Americans have dragged their feet toward an existential humanitarian crisis before. Charles Pierce explains
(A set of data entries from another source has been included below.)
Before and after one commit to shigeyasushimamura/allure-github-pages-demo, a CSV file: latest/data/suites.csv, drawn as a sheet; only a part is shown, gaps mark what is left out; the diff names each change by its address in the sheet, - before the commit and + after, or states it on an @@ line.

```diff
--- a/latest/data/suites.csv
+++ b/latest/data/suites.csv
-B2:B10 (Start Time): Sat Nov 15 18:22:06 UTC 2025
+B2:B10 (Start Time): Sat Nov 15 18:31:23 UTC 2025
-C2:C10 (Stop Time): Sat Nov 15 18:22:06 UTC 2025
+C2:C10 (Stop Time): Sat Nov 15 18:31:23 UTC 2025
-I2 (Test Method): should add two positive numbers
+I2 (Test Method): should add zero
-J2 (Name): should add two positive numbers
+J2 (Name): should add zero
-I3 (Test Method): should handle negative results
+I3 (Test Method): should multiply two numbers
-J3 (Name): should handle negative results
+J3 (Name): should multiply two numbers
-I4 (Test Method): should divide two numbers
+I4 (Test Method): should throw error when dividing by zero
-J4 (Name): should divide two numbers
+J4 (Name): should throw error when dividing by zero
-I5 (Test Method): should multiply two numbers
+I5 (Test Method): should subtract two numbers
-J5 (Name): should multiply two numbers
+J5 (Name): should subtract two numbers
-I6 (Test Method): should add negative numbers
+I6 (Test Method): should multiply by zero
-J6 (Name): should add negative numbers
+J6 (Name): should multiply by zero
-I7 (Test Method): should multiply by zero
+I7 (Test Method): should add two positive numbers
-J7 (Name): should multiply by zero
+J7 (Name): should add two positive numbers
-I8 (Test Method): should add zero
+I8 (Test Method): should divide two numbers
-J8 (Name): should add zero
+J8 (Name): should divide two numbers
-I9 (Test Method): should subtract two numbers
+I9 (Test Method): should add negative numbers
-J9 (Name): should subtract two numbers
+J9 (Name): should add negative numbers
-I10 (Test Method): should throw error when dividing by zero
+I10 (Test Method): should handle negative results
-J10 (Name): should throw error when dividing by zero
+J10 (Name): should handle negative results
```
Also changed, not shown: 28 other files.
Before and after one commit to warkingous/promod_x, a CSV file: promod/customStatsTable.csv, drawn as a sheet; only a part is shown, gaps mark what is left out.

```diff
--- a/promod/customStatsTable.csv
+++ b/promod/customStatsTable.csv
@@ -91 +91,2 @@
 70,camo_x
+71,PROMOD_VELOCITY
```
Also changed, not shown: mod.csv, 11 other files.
Among the range of physical health impacts, Americans can look forward to a future of more food and water contamination, increased asthma rates, and tenfold jumps in death from heat exposure, the report found. The report also devotes an entire chapter to the mental health impacts of climate change, which are often symbiotic. Mental health issues can limit someone's resilience in a disaster, making it more difficult to find shelter or access help, and living through a disaster can lead to depression, anxiety, and PTSD. "I don't think we've ever seen a force that affects so many dimensions of health for so many people as climate change does," said Surgeon General Vivek Murthy. Get ready to start hearing the phrase "vector-borne disease" a lot more often. The Zika virus, which has caused thousands of cases of underdeveloped brains in babies, is a vector-borne disease that has been linked to climate change. Lyme disease and West Nile virus are two other examples common to the United States—and researchers predict they will become more widespread. "We are going to see diseases in areas we haven't seen them before," said Juli Trtranj, another NOAA scientist who worked on the report.